Alongside the spiral of sin James sets the progression of God’s grace expressed in his word: “He chose to give us birth through the word of truth, that we might be a kind of firstfruits of all he created” (James 1:18). What, then, are we to do? “Therefore, get rid of all moral filth that is so prevalent and humbly accept the word planted in you, which can save you” (James 1:21).

The spiral of sin and judgment can be transformed into a virtuous cycle – but only through the grace of God expressed in Jesus.

Why is it a sin if it doesn’t hurt anyone?

Why is it a sin if it doesn’t hurt anyone?

I just came across this question on a blog ranting against Christians. But, if I’m honest, I’ve asked this question many times myself, sometimes honestly, sometimes as an attempt to justify myself. The “it” in question could be any number of things which the Bible teaches against, from our perspective, don’t seem to harm anyone. Why does God still call these things “sin”?

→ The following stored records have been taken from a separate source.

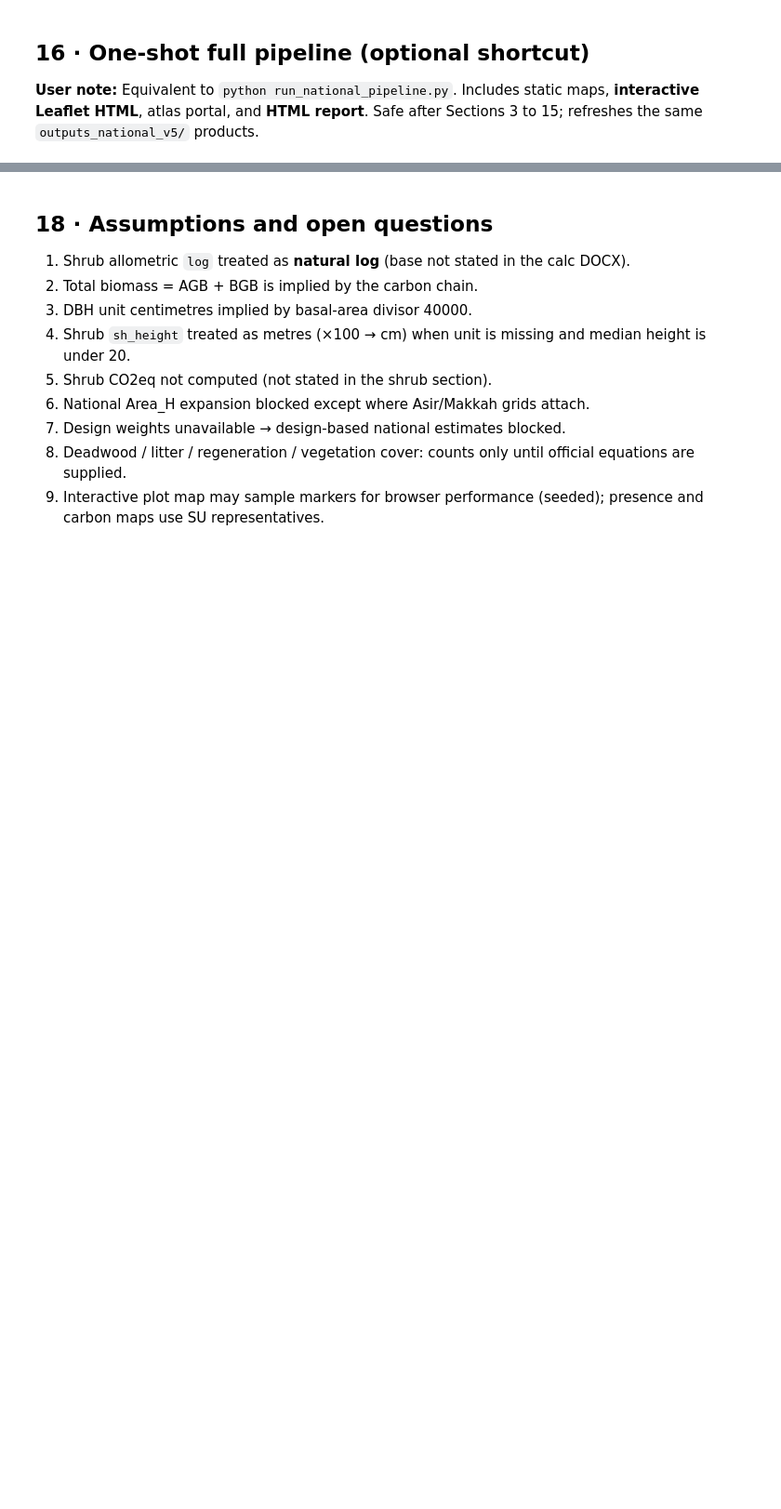
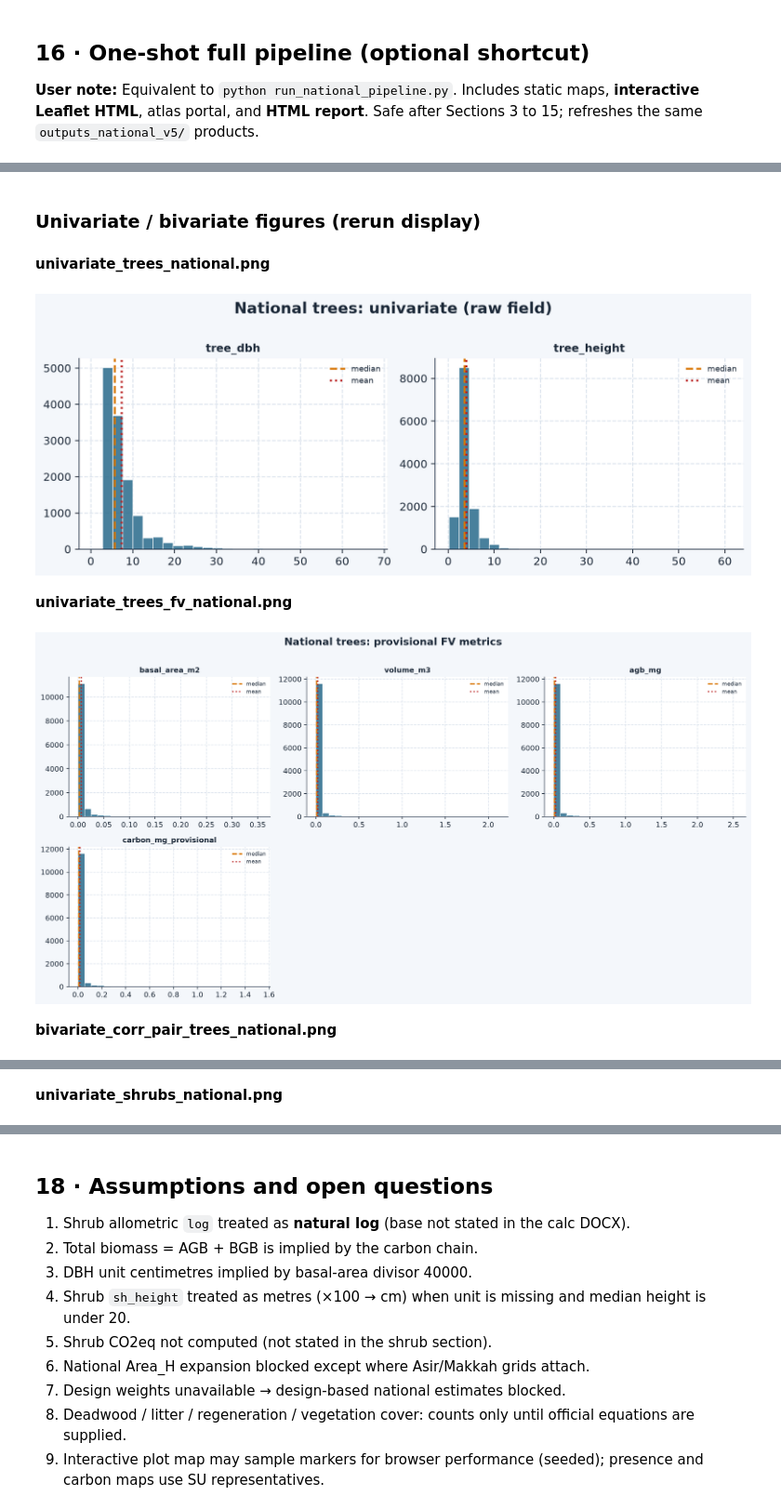
Before and after one commit to gabrielsanya-ops/NFI_Comprehensive_Expanded_V5, a Jupyter notebook: NFI_National_GeoPipeline_Guide_V5.ipynb, the cells around one changed output, grey strips where cells are left out. Shown at 93% size. Cells and saved outputs as stored; diff of their text form; code cells hidden in the pictures; blank space fills up the shorter version.

```diff
--- a/NFI_National_GeoPipeline_Guide_V5.ipynb
+++ b/NFI_National_GeoPipeline_Guide_V5.ipynb
@@ -522,5 +593,4 @@ except Exception as e:
 # %%
-# Minimal run_summary for the report when running step-by-step (not the one-shot cell)
 guide_summary = {
     "scope": "national_tabular_universe",
     "n_su": SUMMARY["n_su"],
@@ -558,15 +628,23 @@ REPORT_PATH = write_national_html_report(
     map_paths=MAP_PATHS,
     interactive_paths=INTERACTIVE,
     atlas_index=ATLAS_INDEX,
+    uni_trees=globals().get("UNI_T"),
+    uni_shrubs=globals().get("UNI_S"),
+    biv_spearman=globals().get("BIV_S"),
+    biv_pearson=globals().get("BIV_P"),
 )
 HTML_PRODUCTS["html_report"] = str(REPORT_PATH)
 (OUT / "documents" / "national_html_manifest.json").write_text(
     json.dumps(HTML_PRODUCTS, indent=2), encoding="utf-8"
 )
 print("HTML report:", REPORT_PATH)
-display(HTML(f'<p><a class="btn" href="{REPORT_PATH.as_uri()}" target="_blank">Open HTML report</a></p>'))
+display(HTML(
+    f'<div style="padding:12px;border:1px solid #d5ddd7;border-radius:10px;background:#e8f0e9;">'
+    f'<b>Methodology HTML report</b><br/>'
+    f'<a href="{REPORT_PATH.as_uri()}" target="_blank">{REPORT_PATH}</a></div>'
+))
 try:
-    display(IFrame(src=REPORT_PATH.as_uri(), width="100%", height=520))
+    display(IFrame(src=REPORT_PATH.as_uri(), width="100%", height=640))
 except Exception as e:
     print("IFrame embed skipped:", e)
 # %% [markdown]
@@ -630,0 +708,64 @@ print("Open atlas :", (OUT / "maps" / "html_atlas" / "index.html"))
+# %%
+REPORT_PATH = Path(HTML_PRODUCTS.get("html_report") or OUT / "documents" / "NFI_national_geopipeline_report.html")
+ATLAS_INDEX = Path(HTML_PRODUCTS.get("atlas_index") or OUT / "maps" / "html_atlas" / "index.html")
+INTERACTIVE = HTML_PRODUCTS.get("interactive_maps") or {}
+if not INTERACTIVE:
+    imap = OUT / "maps" / "html_interactive"
+    INTERACTIVE = {p.stem.replace("interactive_national_", ""): str(p) for p in imap.glob("interactive_national_*.html")}
+
+# Re-show key EDA figures so they remain visible near the end of the notebook
+eda = OUT / "figures" / "national_eda"
+display(Markdown("### Univariate / bivariate figures (rerun display)"))
+for p in [
+    eda / "univariate_trees_national.png",
+    eda / "univariate_trees_fv_national.png",
+    eda / "bivariate_corr_pair_trees_national.png",
+    eda / "univariate_shrubs_national.png",
+]:
+    if p.exists():
+        display(Markdown(f"**{p.name}**"))
+        display(Image(filename=str(p)))
+
+links = [
+    ("Methodology + results HTML report", REPORT_PATH),
+    ("Interactive map atlas (Leaflet portal)", ATLAS_INDEX),
+]
+for name, p in INTERACTIVE.items():
+    links.append((f"Interactive map · {name}", Path(p)))
+
+rows = []
+html_bits = ['<div style="font-family:IBM Plex Sans,Segoe UI,sans-serif;line-height:1.5">']
+html_bits.append('<h3 style="color:#1b5e20;margin:0 0 8px">Open these HTML deliverables</h3>')
+for label, path in links:
+    path = Path(path)
+    ok = path.exists()
+    rows.append({"deliverable": label, "exists": ok, "path": str(path)})
+    if ok:
+        html_bits.append(
+            f'<p style="margin:8px 0"><a style="display:inline-block;padding:10px 14px;background:#14351c;color:#fff;'
+            f'text-decoration:none;border-radius:8px;font-weight:600" href="{path.as_uri()}" target="_blank">{label}</a>'
+            f'<br/><code style="font-size:12px">{path}</code></p>'
+        )
+    else:
+        html_bits.append(f'<p style="color:#a33">Missing: {label} ({path})</p>')
+html_bits.append("</div>")
+display(HTML("".join(html_bits)))
+display(pd.DataFrame(rows))
+
+try:
+    display(Markdown("### Atlas preview"))
+    display(IFrame(src=ATLAS_INDEX.as_uri(), width="100%", height=520))
+except Exception as e:
+    print("Atlas iframe skipped:", e)
+try:
+    display(Markdown("### Report preview"))
+    display(IFrame(src=REPORT_PATH.as_uri(), width="100%", height=640))
+except Exception as e:
+    print("Report iframe skipped:", e)
+# %% [output]
+### Univariate / bivariate figures (rerun display)
+**univariate_trees_national.png**
+[figure, added]
+**univariate_trees_fv_national.png**
+[figure, added]
+**bivariate_corr_pair_trees_national.png**
@@ -630,0 +773 @@ print("Open atlas :", (OUT / "maps" / "html_atlas" / "index.html"))
+**univariate_shrubs_national.png**
```
Also changed, not shown: parts of 10 cells of this notebook, 3 other files.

First, a quick observation: Even from a secular perspective, the notion that we tend to judge our actions or thoughts as right or wrong based solely on whether they cause harm to someone else is a notion peculiar to our culture. Jonathan Haidt, in The Righteous Mind, shows that the human brain has several different “moral taste buds”, or moral intuitions. One of those has to do with causing harm to others (compassion), but in other cases it’s less obvious (the remainder are fairness, loyalty, authority, sanctity, and liberty). These moral taste buds span cultures, but different cultures have different “preferences” between them. We in the 21st century West place the biggest emphasis on harm to the exclusion of the others. Now, our culture could be right in doing so, but in deciding that we are, we should at least note that our perspective is largely driven by our own cultural bias.

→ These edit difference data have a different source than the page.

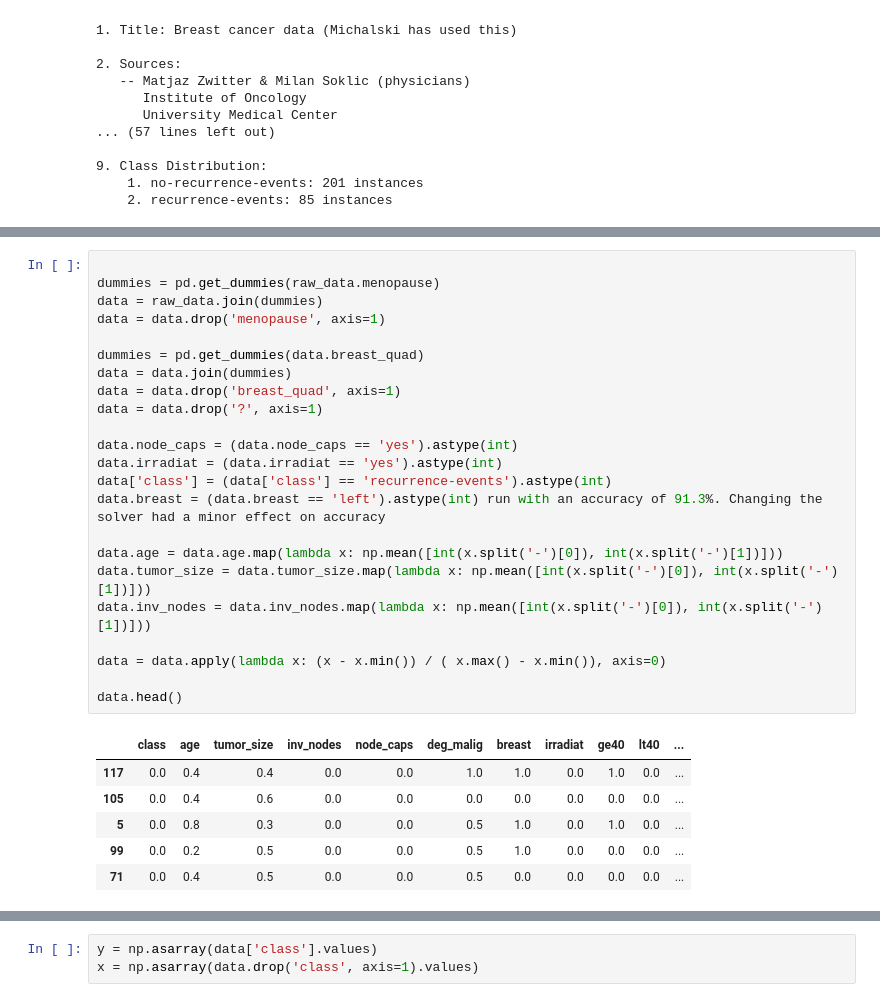
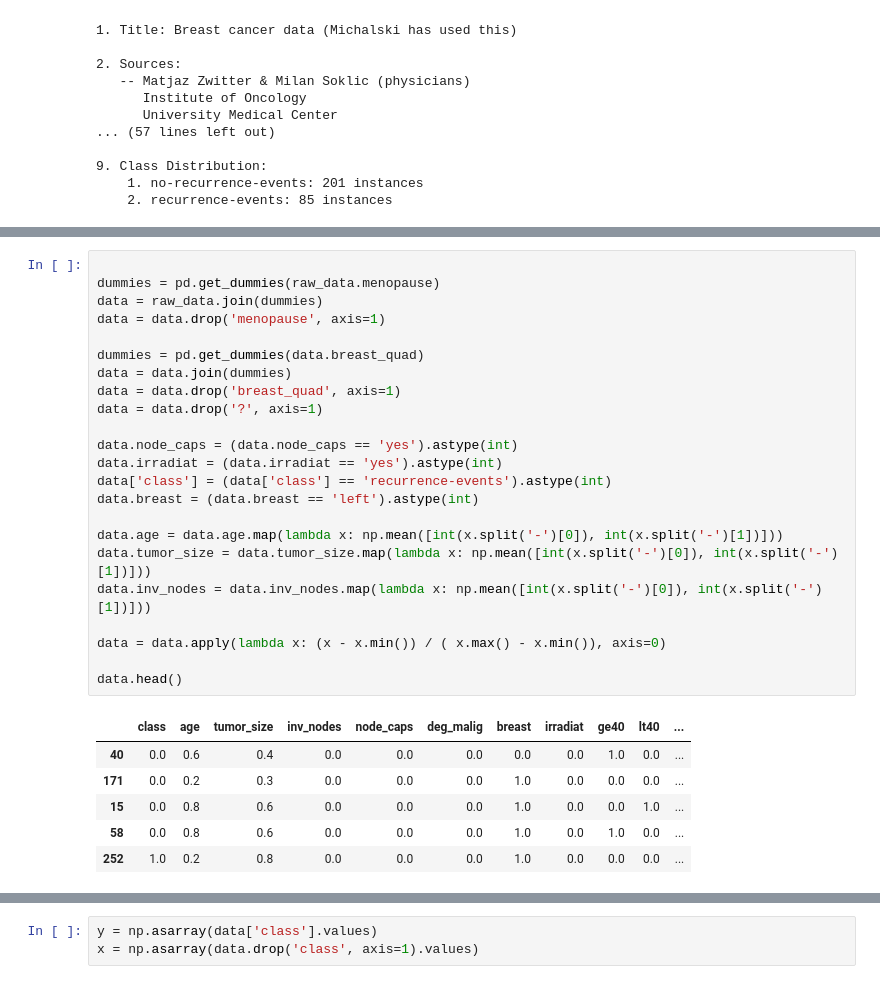
Before and after one commit to VVlovsky/breast_cancer_logistic_regression, a Jupyter notebook: main.ipynb, the cells around one changed output, grey strips where cells are left out. Cells and saved outputs as stored; diff of their text form.

```diff
--- a/main.ipynb
+++ b/main.ipynb
@@ -49,30 +82,30 @@ raw_data.head()
 # %%
 
 dummies = pd.get_dummies(raw_data.menopause)
 data = raw_data.join(dummies)
 data = data.drop('menopause', axis=1)
 
 dummies = pd.get_dummies(data.breast_quad)
 data = data.join(dummies)
 data = data.drop('breast_quad', axis=1)
 data = data.drop('?', axis=1)
 
 data.node_caps = (data.node_caps == 'yes').astype(int)
 data.irradiat = (data.irradiat == 'yes').astype(int)
 data['class'] = (data['class'] == 'recurrence-events').astype(int)
-data.breast = (data.breast == 'left').astype(int) run with an accuracy of 91.3%. Changing the solver had a minor effect on accuracy
+data.breast = (data.breast == 'left').astype(int)
 
 data.age = data.age.map(lambda x: np.mean([int(x.split('-')[0]), int(x.split('-')[1])]))
 data.tumor_size = data.tumor_size.map(lambda x: np.mean([int(x.split('-')[0]), int(x.split('-')[1])]))
 data.inv_nodes = data.inv_nodes.map(lambda x: np.mean([int(x.split('-')[0]), int(x.split('-')[1])]))
 
 data = data.apply(lambda x: (x - x.min()) / ( x.max() - x.min()), axis=0)
 
 data.head()
 # %% [output]
 |  | class | age | tumor_size | inv_nodes | node_caps | deg_malig | breast | irradiat | ge40 | lt40 | ... |
-| 117 | 0.0 | 0.4 | 0.4 | 0.0 | 0.0 | 1.0 | 1.0 | 0.0 | 1.0 | 0.0 | ... |
-| 105 | 0.0 | 0.4 | 0.6 | 0.0 | 0.0 | 0.0 | 0.0 | 0.0 | 0.0 | 0.0 | ... |
-| 5 | 0.0 | 0.8 | 0.3 | 0.0 | 0.0 | 0.5 | 1.0 | 0.0 | 1.0 | 0.0 | ... |
-| 99 | 0.0 | 0.2 | 0.5 | 0.0 | 0.0 | 0.5 | 1.0 | 0.0 | 0.0 | 0.0 | ... |
-| 71 | 0.0 | 0.4 | 0.5 | 0.0 | 0.0 | 0.5 | 0.0 | 0.0 | 0.0 | 0.0 | ... |
+| 40 | 0.0 | 0.6 | 0.4 | 0.0 | 0.0 | 0.0 | 0.0 | 0.0 | 1.0 | 0.0 | ... |
+| 171 | 0.0 | 0.2 | 0.3 | 0.0 | 0.0 | 0.0 | 1.0 | 0.0 | 0.0 | 0.0 | ... |
+| 15 | 0.0 | 0.8 | 0.6 | 0.0 | 0.0 | 0.0 | 1.0 | 0.0 | 0.0 | 1.0 | ... |
+| 58 | 0.0 | 0.8 | 0.6 | 0.0 | 0.0 | 0.0 | 1.0 | 0.0 | 1.0 | 0.0 | ... |
+| 252 | 1.0 | 0.2 | 0.8 | 0.0 | 0.0 | 0.0 | 1.0 | 0.0 | 0.0 | 0.0 | ... |
```
Also changed, not shown: parts of 10 cells of this notebook.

Second, the Christian perspective: Christians view sin, first and foremost, as being against God. This is why David can confess “against you, you only, have I sinned and done what is evil in your sight; so you are right in your verdict and justified when you judge.” (Psalm 51:4) David’s sin, in fact, harmed Bathsheba and Uriah and David’s entire family, but he recognized that sin at its core is rebellion against God. When we sin against others, we always sin against God. But it seems possible to sin against God, without necessarily sinning against others.

Third, our question sometimes comes from a lack of understanding. Sin is fundamentally destructive to God’s creation, even if we can’t see it. Something may not be harmful from our perspective, but here we simply suffer from our limited perception of reality. Here are a few observations on what we might call “private” or “harmless” sins:

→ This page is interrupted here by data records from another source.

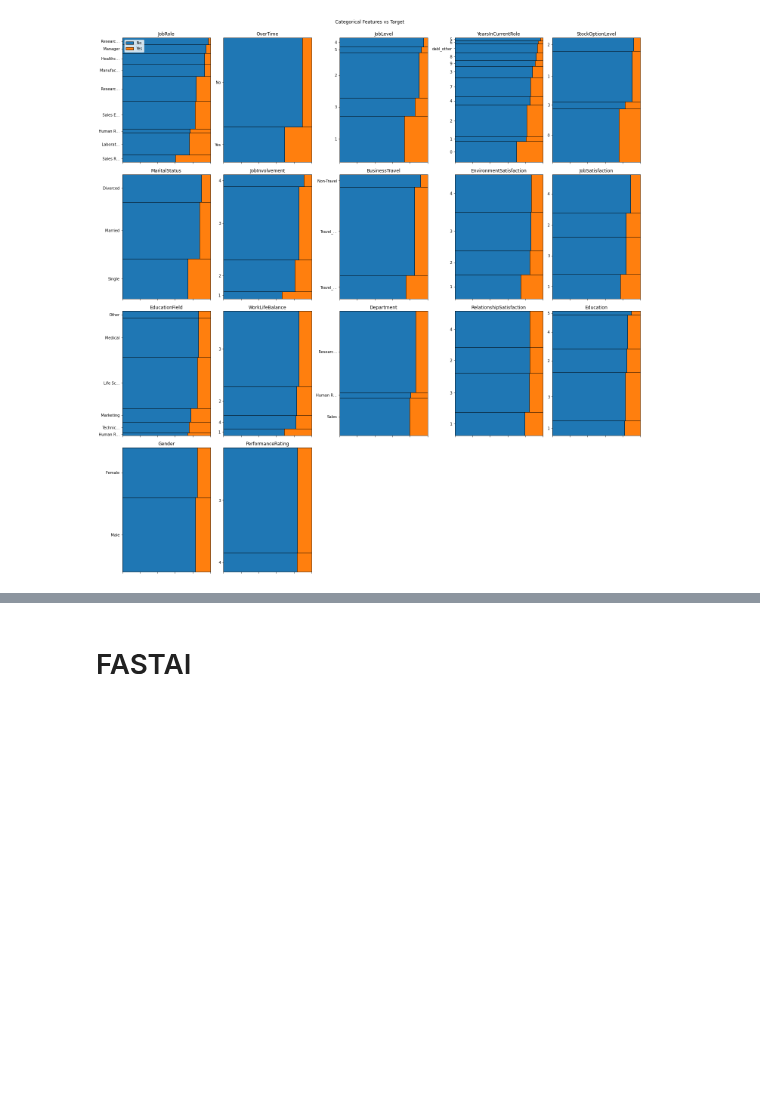
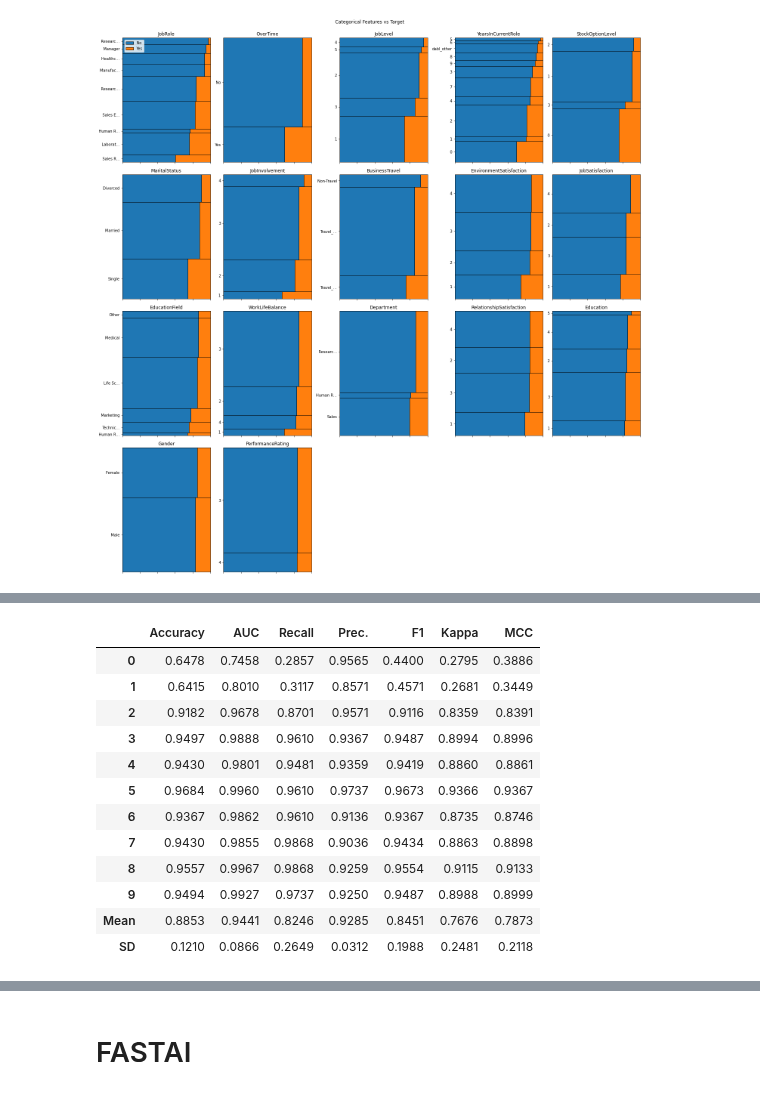
Before and after one commit to Oufattole/HR-Attrition, a Jupyter notebook: Predicting_employee_attrition.ipynb, the cells around one changed output, grey strips where cells are left out. Saved outputs shown, nothing was run; the diff lists cells and outputs as text; code cells hidden in the pictures; blank space fills up the shorter version.

```diff
--- a/Predicting_employee_attrition.ipynb
+++ b/Predicting_employee_attrition.ipynb
@@ -338,0 +232,16 @@ TunableVotingClassifier(estimators=[('lr',
+# %%
+et = create_model("et")
+# %% [output]
+|  | Accuracy | AUC | Recall | Prec. | F1 | Kappa | MCC |
+| 0 | 0.6478 | 0.7458 | 0.2857 | 0.9565 | 0.4400 | 0.2795 | 0.3886 |
+| 1 | 0.6415 | 0.8010 | 0.3117 | 0.8571 | 0.4571 | 0.2681 | 0.3449 |
+| 2 | 0.9182 | 0.9678 | 0.8701 | 0.9571 | 0.9116 | 0.8359 | 0.8391 |
+| 3 | 0.9497 | 0.9888 | 0.9610 | 0.9367 | 0.9487 | 0.8994 | 0.8996 |
+| 4 | 0.9430 | 0.9801 | 0.9481 | 0.9359 | 0.9419 | 0.8860 | 0.8861 |
+| 5 | 0.9684 | 0.9960 | 0.9610 | 0.9737 | 0.9673 | 0.9366 | 0.9367 |
+| 6 | 0.9367 | 0.9862 | 0.9610 | 0.9136 | 0.9367 | 0.8735 | 0.8746 |
+| 7 | 0.9430 | 0.9855 | 0.9868 | 0.9036 | 0.9434 | 0.8863 | 0.8898 |
+| 8 | 0.9557 | 0.9967 | 0.9868 | 0.9259 | 0.9554 | 0.9115 | 0.9133 |
+| 9 | 0.9494 | 0.9927 | 0.9737 | 0.9250 | 0.9487 | 0.8988 | 0.8999 |
+| Mean | 0.8853 | 0.9441 | 0.8246 | 0.9285 | 0.8451 | 0.7676 | 0.7873 |
+| SD | 0.1210 | 0.0866 | 0.2649 | 0.0312 | 0.1988 | 0.2481 | 0.2118 |
```
Also changed, not shown: parts of 28 cells of this notebook.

(1)    Sin is self-degrading: Even if a sin caused no measurable harm to someone else it still causes harm to the one who sins. In turning away from God, we turn away from the one who can heal our souls. Since we as humans made in God’s image are the most precious thing in God’s creation, it is a sin to do damage to our souls.

(2)    The private self is intrinsically tied with the social self. We inevitably act and speak out of our nature. “Every good tree bears good fruit, but a bad tree bears bad fruit.” (Matthew 7:17) The social consequences of a sin aren’t always obvious, but if given the chance, they always come.

(3)    Sin grows: James describes it well when he says, “after desire has conceived, it gives birth to sin; and sin, when it is full-grown, gives birth to death.” (James 1:15) We sometimes think that we have the power over the small sins, that we have control. This is a deception. Sin, unchecked, gains power over the one who indulges it.

Fourth, thank goodness for grace. God has the power to reverse sins’ trajectory, to heal what is broken and to restore whatever was taken away. God gave us the law to limit the negative impact of sin, but it is ultimately the Spirit of God that brings life, and it is the Spirit of God, through Jesus, that we all need the most.